Study of igneous and sedimentary rocks that may be representative of the chemical and isotopic characteristics of portions of the upper continental crust (UCC) has provided important insights to the origin and growth of the continents, as well as the large-scale chemical evolution of the silicate Earth. For example, changes in the major and trace element compositions, as well as long-lived radiogenic isotope systematics of (meta)sedimentary rocks through time have led to the conclusion that at least some portions of the Archean UCC were enriched in mafic-ultramafic components compared to UCC with younger provenance (Taylor and McLennan, 1985; Condie, 1993; Gaschnig et al., 2016; Chen et al., 2016; Tang et al., 2016; Garçon et al., 2017). Short-lived radiogenic isotope systems are an additional means of tracing the contributions of diverse mantle-derived components to the UCC. Tungsten-182 anomalies have been observed in both ancient and modern rocks. Although these anomalies were ultimately created by processes that occurred while 182Hf was extant during the first ~60 Ma of Solar System history, the causes of their incorporation and preservation in the rock record, as well as the frequency and distribution of rocks in the UCC with isotopic anomalies remain poorly understood. Here, μ182W values (deviations in 182W/184W from laboratory reference standard in parts per million) are reported for previously well-characterized, fine-grained glacial diamictites deposited between ~3.0 and ~0.3 Ga. Glacial diamictites deposited during the Mesoarchean as part of the Witwatersrand Supergroup in southern Africa are characterized by an average μ182W value of −12.5 ± 5.0 (2SD), yet a diamictite of similar age from the spatially associated Pongola Supergroup (Mozaan) is not isotopically anomalous. The isotopically anomalous diamictites are also characterized by comparatively high Ni and highly siderophile element (HSE) abundances, indicative of significant contributions from ultramafic, most likely komatiitic components. No resolvable 182W anomalies were found in glacial diamictites with lower Ni and HSE, deposited after 2.3 Ga. This in turn suggests that W isotopic anomalies in Archean UCC, at least in part, reflect contributions from deep mantle upwellings that produced some of the komatiites. The new results provide further evidence that the isotopic composition of W in the Archean crust was highly variable.

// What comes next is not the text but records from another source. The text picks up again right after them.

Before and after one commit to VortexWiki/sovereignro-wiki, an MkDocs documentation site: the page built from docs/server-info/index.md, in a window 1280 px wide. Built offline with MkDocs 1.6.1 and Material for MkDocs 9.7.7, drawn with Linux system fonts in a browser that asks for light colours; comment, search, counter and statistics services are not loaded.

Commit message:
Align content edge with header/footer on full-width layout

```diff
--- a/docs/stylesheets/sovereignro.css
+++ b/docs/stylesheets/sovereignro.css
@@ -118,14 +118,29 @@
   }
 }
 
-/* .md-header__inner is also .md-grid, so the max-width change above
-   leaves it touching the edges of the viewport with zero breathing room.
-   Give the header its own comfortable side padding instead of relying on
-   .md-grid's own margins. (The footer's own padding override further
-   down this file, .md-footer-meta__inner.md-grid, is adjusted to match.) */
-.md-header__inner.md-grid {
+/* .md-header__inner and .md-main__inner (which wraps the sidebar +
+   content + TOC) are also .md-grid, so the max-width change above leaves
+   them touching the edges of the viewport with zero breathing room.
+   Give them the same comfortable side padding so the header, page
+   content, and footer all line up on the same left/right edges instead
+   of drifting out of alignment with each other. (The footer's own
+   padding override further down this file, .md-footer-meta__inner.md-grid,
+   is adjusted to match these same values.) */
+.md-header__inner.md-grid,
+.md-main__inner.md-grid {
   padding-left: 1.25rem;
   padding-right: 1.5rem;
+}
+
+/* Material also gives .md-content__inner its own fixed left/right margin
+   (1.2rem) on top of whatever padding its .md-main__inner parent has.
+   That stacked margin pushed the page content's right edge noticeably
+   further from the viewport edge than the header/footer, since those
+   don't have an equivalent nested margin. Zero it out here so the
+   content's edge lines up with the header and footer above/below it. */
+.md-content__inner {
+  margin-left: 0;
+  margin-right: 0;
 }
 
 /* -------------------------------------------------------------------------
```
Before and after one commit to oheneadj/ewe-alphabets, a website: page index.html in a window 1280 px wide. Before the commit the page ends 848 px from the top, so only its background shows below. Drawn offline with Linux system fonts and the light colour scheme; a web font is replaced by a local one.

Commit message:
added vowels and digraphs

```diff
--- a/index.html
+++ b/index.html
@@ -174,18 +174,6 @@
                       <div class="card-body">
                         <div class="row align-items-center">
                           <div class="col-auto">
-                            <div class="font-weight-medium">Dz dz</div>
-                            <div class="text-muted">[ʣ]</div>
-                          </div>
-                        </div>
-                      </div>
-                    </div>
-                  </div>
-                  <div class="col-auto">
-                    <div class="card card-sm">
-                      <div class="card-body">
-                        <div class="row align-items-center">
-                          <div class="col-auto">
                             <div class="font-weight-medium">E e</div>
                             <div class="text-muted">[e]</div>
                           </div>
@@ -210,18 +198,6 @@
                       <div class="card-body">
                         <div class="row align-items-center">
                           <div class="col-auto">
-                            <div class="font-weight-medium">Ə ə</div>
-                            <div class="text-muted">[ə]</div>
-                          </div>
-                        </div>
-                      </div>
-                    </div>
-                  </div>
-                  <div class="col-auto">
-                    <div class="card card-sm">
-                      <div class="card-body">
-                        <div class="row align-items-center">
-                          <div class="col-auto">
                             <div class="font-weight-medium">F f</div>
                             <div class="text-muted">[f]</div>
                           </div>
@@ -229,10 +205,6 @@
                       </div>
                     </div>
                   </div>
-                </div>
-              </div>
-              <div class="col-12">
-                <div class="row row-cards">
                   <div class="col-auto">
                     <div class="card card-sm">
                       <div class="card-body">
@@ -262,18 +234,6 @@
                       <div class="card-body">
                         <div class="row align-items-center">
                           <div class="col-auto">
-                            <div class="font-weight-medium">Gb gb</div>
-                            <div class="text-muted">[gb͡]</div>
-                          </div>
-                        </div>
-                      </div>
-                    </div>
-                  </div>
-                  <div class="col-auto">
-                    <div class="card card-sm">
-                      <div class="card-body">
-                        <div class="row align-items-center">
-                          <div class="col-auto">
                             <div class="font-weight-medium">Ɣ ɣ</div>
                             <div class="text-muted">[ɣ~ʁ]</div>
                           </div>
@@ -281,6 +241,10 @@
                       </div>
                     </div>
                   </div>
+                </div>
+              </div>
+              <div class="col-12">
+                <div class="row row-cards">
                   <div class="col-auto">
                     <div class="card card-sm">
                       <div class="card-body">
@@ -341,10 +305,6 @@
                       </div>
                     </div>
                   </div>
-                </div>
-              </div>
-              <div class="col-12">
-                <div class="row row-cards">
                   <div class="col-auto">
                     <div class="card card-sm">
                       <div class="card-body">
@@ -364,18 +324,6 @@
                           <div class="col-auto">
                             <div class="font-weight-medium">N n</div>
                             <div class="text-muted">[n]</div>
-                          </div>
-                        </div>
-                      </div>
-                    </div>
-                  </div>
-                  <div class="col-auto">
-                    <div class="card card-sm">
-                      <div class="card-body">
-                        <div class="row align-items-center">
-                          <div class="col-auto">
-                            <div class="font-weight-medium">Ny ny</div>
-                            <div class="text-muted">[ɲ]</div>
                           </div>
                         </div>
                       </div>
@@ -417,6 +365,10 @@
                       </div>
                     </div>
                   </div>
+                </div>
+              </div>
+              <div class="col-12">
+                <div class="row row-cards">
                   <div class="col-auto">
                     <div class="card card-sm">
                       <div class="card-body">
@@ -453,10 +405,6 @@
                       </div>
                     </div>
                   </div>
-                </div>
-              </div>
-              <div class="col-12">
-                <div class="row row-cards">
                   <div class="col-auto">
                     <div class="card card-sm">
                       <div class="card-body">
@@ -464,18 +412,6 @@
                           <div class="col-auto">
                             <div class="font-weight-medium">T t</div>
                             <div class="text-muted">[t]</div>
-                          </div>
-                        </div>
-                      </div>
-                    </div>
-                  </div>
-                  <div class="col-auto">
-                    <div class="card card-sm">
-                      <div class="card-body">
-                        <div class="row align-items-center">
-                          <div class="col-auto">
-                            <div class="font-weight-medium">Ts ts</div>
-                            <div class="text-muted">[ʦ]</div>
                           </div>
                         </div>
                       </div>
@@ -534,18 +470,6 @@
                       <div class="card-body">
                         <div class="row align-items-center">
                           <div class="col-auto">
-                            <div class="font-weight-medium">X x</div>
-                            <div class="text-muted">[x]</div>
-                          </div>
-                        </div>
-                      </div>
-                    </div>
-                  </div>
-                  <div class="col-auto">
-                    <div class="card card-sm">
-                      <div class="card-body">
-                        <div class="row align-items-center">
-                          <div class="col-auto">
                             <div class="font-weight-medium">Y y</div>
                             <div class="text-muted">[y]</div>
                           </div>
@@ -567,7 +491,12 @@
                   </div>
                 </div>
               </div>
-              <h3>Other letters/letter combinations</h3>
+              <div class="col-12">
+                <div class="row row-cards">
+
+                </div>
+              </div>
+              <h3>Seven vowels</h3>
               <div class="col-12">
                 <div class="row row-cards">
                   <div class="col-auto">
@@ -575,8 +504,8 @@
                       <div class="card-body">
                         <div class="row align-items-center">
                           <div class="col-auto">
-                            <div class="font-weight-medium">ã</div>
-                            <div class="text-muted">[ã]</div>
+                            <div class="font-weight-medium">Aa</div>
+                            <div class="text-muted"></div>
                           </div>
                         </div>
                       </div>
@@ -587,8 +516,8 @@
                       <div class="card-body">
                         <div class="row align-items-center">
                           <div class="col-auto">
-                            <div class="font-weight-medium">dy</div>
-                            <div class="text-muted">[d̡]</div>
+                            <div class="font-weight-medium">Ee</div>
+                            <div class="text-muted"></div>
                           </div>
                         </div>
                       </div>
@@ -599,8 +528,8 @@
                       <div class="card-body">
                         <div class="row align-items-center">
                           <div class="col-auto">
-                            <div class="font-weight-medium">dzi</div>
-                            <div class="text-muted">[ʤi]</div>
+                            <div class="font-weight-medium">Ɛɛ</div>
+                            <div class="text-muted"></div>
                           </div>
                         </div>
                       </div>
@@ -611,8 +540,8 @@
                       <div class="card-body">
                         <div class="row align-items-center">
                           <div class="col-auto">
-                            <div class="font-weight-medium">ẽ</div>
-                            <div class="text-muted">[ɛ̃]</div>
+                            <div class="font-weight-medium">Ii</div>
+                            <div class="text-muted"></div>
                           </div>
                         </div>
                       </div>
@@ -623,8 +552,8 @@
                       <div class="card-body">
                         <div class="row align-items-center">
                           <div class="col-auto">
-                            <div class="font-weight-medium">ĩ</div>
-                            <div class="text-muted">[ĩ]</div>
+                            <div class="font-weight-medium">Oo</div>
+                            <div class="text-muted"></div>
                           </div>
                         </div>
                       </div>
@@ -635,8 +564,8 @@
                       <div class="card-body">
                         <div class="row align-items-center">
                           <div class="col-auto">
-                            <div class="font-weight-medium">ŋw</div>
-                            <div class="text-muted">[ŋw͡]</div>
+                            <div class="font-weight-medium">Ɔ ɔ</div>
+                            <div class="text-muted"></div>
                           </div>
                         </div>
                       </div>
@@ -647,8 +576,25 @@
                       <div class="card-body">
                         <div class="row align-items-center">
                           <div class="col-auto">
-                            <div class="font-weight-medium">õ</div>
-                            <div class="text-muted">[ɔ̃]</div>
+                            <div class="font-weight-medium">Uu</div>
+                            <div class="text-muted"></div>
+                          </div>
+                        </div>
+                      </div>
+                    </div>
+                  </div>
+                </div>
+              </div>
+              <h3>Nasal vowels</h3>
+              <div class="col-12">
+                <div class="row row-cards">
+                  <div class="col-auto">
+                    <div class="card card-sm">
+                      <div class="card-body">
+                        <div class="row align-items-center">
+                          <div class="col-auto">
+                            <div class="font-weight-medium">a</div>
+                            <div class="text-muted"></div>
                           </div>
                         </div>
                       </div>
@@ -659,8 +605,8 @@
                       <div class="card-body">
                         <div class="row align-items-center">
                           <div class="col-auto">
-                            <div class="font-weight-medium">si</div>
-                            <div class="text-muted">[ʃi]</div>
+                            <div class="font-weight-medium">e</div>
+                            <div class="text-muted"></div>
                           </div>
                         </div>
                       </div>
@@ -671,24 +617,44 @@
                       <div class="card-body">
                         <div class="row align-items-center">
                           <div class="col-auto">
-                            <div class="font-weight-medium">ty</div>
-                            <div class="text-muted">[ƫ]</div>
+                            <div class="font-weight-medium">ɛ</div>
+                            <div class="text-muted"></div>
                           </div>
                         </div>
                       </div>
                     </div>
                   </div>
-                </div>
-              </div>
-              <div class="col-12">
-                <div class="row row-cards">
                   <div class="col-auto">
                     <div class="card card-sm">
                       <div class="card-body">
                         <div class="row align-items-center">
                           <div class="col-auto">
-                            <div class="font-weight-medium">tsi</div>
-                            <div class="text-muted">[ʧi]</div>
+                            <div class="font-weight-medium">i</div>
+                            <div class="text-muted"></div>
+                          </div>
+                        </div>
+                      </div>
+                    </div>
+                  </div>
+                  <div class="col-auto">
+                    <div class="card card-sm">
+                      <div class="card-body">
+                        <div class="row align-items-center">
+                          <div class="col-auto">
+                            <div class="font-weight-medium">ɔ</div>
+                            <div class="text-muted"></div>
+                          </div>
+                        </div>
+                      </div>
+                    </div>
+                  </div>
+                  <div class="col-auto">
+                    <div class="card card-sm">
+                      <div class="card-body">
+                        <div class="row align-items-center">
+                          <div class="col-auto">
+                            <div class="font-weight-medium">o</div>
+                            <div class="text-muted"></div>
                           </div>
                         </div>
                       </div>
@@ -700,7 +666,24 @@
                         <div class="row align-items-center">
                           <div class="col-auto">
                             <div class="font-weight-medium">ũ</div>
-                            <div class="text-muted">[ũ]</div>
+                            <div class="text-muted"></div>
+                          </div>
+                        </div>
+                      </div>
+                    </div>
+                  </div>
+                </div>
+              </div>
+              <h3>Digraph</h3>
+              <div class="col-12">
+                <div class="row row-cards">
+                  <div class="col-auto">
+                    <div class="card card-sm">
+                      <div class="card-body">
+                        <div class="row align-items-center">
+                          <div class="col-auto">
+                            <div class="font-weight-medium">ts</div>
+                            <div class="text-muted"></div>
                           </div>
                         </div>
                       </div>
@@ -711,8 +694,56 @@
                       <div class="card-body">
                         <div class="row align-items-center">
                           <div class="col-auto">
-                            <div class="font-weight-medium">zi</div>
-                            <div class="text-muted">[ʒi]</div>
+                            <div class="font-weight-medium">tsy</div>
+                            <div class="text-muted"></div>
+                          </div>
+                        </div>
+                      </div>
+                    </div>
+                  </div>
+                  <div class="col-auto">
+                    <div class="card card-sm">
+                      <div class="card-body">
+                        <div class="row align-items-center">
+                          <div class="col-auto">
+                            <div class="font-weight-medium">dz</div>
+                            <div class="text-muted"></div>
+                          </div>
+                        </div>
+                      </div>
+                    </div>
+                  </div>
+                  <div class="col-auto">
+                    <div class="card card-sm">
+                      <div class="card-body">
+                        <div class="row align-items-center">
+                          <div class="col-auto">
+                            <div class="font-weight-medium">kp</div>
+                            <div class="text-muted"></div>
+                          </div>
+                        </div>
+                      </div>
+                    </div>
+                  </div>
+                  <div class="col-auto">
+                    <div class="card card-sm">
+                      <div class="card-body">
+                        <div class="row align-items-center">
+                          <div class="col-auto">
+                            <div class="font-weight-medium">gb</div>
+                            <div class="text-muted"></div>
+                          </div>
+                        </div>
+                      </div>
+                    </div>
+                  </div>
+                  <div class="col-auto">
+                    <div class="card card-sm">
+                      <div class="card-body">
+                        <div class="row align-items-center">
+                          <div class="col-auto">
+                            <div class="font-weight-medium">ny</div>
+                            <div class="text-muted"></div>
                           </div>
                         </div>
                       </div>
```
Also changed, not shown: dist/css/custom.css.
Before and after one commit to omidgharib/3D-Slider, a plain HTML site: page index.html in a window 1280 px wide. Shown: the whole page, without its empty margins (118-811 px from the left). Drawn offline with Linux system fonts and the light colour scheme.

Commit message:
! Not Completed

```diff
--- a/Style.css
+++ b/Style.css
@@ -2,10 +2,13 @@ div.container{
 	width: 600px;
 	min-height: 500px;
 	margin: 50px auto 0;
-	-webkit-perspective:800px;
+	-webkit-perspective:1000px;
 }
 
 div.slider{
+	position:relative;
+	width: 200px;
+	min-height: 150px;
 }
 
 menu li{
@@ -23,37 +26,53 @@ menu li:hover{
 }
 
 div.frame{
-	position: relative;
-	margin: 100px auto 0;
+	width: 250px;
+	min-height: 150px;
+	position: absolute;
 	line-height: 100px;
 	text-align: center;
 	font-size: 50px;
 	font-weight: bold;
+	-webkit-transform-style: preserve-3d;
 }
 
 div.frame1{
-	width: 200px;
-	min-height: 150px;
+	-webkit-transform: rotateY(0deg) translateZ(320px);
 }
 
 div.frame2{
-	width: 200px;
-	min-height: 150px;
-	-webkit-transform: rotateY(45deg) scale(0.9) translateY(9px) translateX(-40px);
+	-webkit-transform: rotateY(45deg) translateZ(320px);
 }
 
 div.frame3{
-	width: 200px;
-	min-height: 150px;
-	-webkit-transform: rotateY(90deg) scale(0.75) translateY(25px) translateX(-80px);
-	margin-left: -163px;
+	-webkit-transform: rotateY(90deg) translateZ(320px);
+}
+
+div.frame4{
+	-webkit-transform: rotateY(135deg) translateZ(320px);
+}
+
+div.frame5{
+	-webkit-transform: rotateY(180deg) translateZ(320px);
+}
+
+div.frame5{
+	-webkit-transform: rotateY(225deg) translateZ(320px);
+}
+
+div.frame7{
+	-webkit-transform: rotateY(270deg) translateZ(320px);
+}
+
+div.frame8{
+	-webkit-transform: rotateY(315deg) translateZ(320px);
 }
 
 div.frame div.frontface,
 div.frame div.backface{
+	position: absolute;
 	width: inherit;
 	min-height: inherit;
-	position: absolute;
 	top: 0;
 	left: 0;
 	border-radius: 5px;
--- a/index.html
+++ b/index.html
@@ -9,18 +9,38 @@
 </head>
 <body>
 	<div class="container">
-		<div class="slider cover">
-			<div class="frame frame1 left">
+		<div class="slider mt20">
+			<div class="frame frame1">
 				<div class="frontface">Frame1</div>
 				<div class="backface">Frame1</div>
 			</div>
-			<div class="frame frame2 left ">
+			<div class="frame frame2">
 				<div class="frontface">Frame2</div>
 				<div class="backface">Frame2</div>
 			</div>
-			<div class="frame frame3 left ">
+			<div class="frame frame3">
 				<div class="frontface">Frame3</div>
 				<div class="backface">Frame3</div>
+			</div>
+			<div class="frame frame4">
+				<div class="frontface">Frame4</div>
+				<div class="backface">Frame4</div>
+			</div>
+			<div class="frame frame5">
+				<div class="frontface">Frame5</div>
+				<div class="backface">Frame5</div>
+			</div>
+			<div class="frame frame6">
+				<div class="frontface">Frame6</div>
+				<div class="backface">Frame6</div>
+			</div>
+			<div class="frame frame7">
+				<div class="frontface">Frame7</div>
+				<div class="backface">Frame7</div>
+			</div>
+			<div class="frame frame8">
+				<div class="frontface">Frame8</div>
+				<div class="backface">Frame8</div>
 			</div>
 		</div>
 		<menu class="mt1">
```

All Science Journal Classification (ASJC) codes
- Geochemistry and Petrology